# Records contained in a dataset

──────

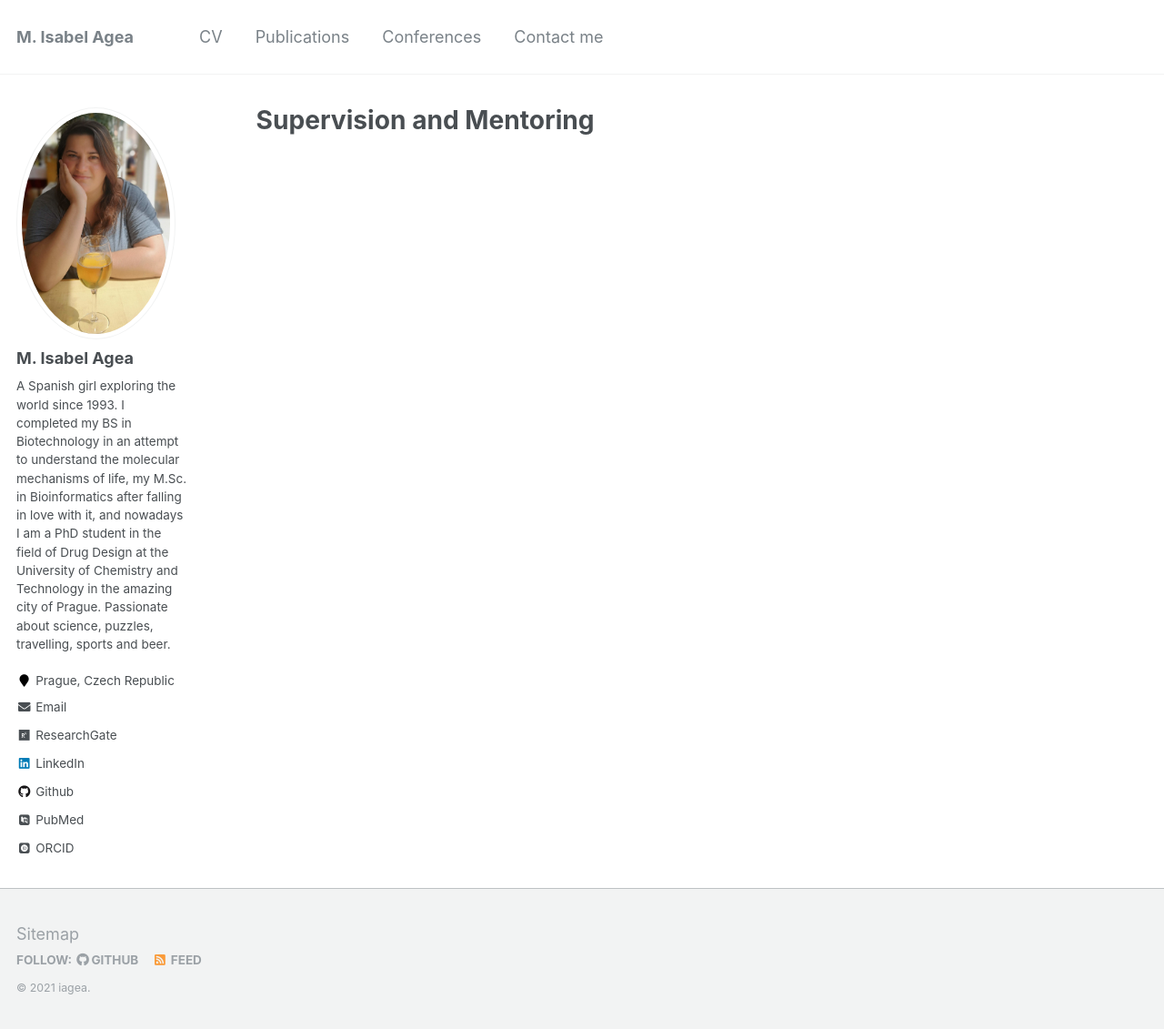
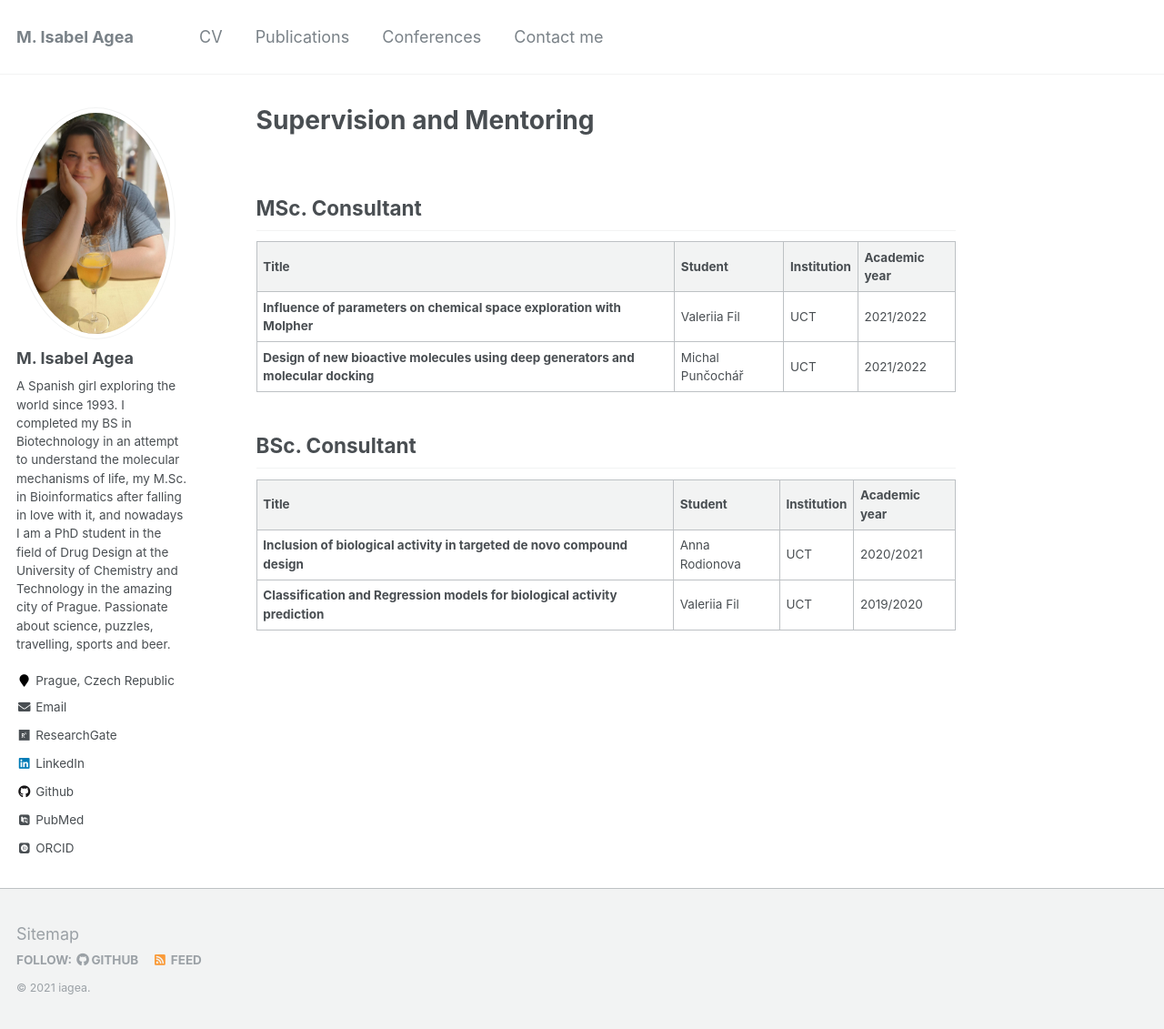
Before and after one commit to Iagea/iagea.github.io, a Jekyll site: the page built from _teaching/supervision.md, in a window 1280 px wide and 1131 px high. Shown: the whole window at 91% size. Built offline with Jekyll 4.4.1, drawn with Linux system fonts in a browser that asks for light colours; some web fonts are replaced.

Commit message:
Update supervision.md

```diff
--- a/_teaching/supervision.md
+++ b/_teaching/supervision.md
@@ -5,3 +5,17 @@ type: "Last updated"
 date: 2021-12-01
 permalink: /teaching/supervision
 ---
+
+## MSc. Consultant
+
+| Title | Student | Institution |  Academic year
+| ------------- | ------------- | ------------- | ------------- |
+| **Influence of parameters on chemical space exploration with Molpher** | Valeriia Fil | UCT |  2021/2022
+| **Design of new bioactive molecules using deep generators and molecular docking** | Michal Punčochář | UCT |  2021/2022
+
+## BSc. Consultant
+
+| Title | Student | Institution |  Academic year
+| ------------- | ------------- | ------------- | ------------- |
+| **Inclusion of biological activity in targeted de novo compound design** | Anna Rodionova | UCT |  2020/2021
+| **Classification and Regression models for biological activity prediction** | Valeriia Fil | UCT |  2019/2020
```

──────

# Task requirements
The lines to copy are those in the records above containing the word "activity".

# Task solution
+| **Inclusion of biological activity in targeted de novo compound design** | Anna Rodionova | UCT |  2020/2021
+| **Classification and Regression models for biological activity prediction** | Valeriia Fil | UCT |  2019/2020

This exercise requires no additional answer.